First published in 1890 in Lippincott's Monthly Magazine and the following year in novel form, The Picture of Dorian Gray categorically changed Victorian Britain and the landscape of literature. An ostentatious, self-confessed aesthete, known for his wit and intellect, Wilde not only had to endure his prose being labeled "poisonous" and "vulgar," but also suffer its use as evidence in the ensuing trial, resulting in his eventual imprisonment for crimes of "gross indecency." Frankel's introduction provides a deft preliminary analysis of the novel itself-exploring etymology and extensive editorial alterations (both accidental and deliberate)-and offers valuable insight into the socio-cultural juxtaposition of aristocratic Victorian society and the London underworld. The original typescript provides the unique opportunity to examine what was considered acceptable in both the US and UK at the time. Intriguing annotations allude to Wilde's influences and enterprising range of reference, incorporating art, poetry, literature, Greek mythology, philosophy, and fashion (certain to inspire further reading; an appendix is provided). Comparisons are drawn between Dorian Gray and Wilde's other literary output, as well as to the work of Walter Pater. Numerous illustrations subtly compliment Frankel`s inferences. A fine contextualization of a major work of fiction profoundly interpreted, ultimately riveting. (Mar.) © Copyright PWxyz, LLC. All rights reserved.


Review by Library Journal Review

This Broadview edition includes Wilde's full text along with an introduction, a chronology of Wilde's life, and several appendixes. All that for $9.95 makes this a steal. (c) Copyright 2010. Library Journals LLC, a wholly owned subsidiary of Media Source, Inc. No redistribution permitted.

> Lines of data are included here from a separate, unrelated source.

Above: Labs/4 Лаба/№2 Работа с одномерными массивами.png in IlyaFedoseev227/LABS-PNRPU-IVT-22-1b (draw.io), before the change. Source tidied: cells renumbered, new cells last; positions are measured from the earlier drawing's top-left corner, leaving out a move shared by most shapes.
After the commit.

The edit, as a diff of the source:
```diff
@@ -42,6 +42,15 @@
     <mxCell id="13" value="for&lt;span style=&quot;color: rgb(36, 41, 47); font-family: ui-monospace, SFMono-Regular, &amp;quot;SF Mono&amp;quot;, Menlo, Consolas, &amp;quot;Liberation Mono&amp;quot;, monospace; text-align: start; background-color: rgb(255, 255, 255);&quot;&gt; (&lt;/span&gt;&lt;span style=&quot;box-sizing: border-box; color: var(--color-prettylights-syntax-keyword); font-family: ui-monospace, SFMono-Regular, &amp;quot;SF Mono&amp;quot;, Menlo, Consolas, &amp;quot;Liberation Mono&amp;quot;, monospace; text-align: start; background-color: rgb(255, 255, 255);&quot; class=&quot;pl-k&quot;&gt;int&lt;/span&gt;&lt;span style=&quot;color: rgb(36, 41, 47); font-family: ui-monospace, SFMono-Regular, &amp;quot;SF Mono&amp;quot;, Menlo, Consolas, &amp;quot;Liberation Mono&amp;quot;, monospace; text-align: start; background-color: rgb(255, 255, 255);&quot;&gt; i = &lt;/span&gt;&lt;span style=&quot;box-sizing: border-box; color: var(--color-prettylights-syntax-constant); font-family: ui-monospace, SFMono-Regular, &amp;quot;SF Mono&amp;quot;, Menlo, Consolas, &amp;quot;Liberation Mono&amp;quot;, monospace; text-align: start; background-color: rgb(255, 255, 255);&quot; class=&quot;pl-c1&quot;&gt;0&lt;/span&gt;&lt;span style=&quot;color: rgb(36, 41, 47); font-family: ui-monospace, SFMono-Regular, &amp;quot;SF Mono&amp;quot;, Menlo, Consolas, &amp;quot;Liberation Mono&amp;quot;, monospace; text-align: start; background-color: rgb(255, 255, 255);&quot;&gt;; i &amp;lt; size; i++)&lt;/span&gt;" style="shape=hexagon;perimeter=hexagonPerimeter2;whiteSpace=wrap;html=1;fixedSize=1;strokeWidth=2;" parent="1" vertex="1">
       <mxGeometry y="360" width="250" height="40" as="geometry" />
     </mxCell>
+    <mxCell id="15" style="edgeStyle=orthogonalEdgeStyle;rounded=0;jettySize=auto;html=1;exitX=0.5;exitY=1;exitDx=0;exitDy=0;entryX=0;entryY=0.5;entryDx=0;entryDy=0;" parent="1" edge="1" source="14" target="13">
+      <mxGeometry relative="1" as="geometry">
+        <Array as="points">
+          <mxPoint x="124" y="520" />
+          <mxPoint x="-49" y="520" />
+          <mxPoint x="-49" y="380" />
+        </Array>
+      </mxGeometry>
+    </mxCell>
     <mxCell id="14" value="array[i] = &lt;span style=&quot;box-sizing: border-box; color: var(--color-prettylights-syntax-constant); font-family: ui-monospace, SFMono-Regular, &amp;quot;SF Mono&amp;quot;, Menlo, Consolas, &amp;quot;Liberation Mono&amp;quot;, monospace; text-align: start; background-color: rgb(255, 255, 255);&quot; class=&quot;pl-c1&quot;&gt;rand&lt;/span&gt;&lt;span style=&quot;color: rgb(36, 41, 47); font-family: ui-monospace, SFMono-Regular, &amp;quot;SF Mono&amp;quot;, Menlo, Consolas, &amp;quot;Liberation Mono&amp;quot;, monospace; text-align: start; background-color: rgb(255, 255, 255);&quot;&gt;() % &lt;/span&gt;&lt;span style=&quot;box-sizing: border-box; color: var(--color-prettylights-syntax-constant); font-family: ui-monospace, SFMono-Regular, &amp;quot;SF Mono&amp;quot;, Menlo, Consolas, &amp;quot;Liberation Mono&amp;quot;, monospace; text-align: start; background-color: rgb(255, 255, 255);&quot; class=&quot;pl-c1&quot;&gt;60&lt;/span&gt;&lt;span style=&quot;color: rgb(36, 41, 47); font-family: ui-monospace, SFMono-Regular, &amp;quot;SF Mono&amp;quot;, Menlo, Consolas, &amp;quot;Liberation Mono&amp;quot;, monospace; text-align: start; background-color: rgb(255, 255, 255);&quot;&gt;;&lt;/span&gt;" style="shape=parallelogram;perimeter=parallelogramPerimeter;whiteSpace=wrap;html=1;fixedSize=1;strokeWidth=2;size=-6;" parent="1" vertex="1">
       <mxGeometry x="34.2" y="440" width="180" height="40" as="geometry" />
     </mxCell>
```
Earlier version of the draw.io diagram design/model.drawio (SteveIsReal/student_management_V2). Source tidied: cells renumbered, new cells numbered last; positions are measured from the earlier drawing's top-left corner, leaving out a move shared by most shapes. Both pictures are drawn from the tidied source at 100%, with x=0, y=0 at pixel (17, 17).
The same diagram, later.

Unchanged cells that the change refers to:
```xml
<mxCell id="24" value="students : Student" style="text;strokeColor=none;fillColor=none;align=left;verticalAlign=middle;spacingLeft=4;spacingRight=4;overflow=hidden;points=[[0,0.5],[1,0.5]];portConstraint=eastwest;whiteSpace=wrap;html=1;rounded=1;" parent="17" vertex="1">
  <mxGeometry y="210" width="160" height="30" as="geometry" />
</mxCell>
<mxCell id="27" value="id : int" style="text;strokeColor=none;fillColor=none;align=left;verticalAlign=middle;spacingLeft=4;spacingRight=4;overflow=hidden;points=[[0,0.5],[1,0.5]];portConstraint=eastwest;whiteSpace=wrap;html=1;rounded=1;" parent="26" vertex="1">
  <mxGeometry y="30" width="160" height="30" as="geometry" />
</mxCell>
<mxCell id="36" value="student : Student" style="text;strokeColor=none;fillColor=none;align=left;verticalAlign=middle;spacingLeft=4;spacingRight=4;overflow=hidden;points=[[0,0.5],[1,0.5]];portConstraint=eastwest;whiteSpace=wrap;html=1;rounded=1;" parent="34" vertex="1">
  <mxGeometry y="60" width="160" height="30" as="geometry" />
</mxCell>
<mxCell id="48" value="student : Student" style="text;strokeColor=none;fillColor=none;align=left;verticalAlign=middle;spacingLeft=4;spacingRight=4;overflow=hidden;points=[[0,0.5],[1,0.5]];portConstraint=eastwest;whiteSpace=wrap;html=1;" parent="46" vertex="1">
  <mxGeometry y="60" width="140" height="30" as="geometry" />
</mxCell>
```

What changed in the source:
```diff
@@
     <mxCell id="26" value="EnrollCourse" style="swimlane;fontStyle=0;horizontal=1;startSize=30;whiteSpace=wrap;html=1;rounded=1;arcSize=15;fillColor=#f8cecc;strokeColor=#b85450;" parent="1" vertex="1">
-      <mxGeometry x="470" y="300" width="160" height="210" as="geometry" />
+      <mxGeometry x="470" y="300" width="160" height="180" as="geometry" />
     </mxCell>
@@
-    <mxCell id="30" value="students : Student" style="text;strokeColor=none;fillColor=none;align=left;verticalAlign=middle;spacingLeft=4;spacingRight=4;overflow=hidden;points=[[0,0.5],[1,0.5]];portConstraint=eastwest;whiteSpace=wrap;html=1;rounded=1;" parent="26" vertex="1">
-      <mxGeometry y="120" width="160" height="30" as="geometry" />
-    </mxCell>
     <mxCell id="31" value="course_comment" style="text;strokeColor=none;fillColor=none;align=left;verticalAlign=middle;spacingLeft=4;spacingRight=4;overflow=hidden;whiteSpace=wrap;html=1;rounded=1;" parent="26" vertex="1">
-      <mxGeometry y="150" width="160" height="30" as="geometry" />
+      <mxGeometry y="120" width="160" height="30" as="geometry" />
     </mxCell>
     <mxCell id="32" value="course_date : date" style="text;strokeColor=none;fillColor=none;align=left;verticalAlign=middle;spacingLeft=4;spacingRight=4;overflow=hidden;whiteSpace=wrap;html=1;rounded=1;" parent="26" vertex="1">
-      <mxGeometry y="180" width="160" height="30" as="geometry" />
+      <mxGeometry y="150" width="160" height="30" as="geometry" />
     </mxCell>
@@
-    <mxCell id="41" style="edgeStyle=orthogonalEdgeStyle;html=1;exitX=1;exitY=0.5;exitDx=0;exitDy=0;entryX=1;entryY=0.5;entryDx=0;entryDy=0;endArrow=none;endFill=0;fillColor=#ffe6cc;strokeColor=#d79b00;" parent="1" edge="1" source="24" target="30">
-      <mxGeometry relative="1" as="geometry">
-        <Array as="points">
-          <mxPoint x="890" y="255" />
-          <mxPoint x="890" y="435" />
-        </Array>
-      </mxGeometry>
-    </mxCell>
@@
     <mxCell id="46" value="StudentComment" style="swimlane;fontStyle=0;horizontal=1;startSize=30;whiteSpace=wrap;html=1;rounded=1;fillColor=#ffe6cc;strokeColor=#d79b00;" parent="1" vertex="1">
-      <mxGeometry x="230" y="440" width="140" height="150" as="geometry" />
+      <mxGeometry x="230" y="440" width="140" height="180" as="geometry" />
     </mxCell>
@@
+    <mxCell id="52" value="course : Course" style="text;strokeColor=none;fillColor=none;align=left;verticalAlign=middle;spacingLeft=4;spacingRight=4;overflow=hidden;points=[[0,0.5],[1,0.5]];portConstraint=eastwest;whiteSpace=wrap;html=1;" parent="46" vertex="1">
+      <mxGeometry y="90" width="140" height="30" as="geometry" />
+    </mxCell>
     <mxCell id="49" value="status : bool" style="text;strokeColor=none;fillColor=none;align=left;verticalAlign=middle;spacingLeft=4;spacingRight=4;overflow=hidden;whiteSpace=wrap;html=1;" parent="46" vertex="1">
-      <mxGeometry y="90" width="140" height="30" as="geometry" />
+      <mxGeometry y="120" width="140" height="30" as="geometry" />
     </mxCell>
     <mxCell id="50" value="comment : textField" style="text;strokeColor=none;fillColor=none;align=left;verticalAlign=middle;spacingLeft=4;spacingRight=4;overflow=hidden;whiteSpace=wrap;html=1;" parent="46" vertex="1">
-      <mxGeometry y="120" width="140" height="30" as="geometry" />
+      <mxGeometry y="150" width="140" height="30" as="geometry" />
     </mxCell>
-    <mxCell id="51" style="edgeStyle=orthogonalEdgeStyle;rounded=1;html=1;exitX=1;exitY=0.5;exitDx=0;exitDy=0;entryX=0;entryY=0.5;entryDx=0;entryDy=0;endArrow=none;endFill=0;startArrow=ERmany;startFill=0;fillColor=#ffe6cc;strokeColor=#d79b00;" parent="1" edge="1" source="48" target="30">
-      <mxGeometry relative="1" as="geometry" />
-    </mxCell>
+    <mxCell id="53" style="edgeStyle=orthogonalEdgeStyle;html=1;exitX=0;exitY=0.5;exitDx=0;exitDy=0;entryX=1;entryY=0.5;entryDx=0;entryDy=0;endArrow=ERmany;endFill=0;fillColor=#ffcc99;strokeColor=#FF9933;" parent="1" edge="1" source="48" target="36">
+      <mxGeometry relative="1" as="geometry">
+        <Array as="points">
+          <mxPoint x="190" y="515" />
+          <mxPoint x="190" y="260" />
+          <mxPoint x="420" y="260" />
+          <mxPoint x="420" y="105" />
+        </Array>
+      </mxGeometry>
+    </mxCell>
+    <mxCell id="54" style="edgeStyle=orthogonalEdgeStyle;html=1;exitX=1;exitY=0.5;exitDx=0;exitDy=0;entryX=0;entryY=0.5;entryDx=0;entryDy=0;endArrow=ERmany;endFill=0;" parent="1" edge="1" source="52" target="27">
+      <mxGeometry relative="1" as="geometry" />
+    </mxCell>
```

(c) Copyright Library Journals LLC, a wholly owned subsidiary of Media Source, Inc. No redistribution permitted.
Review by School Library Journal Review

Gr 5-9-For readers wanting a small shiver down their spines, these books will suffice. Stoker's Dracula is succinct and well edited. The art is stale and tame and might titillate, but it won't produce any nightmares. The adaptation in Dorian Gray can be clunky at times but it covers the main points of the story. The beautiful and youthful Dorian Gray is never very attractive in the illustrations, but the decaying painting will appropriately disgust young readers. The story in The Invisible Man is heavily edited, and the action is crammed into a few pages, but the scenes in which the Invisible Man is on the loose are intense. The illustrations are fairly detailed and include some graphic scenes of blood and a nearly naked Invisible Man. All three books include information about the authors and a glossary. There are better adaptations of these novels available, but these titles provide slim and chilling reads that give a taste of the actual stories for reluctant readers.-Carrie Rogers-Whitehead, Kearns Library, UT (c) Copyright 2010. Library Journals LLC, a wholly owned subsidiary of Media Source, Inc. No redistribution permitted.

(c) Copyright Library Journals LLC, a wholly owned subsidiary of Media Source, Inc. No redistribution permitted.
Review by Horn Book Review

Wilde's sophisticated novel of the seemingly ageless Dorian Gray and the portrait that reflects his debauchery is presented unabridged and accompanied by adequate watercolor illustrations. Historical facts, biographical information, and supplemental photographs and art are included in the margins, though perhaps not as overwhelmingly as in previous volumes of the series. From HORN BOOK Fall 2001, (c) Copyright 2010. The Horn Book, Inc., a wholly owned subsidiary of Media Source, Inc. No redistribution permitted.

(c) Copyright The Horn Book, Inc., a wholly owned subsidiary of Media Source, Inc. No redistribution permitted.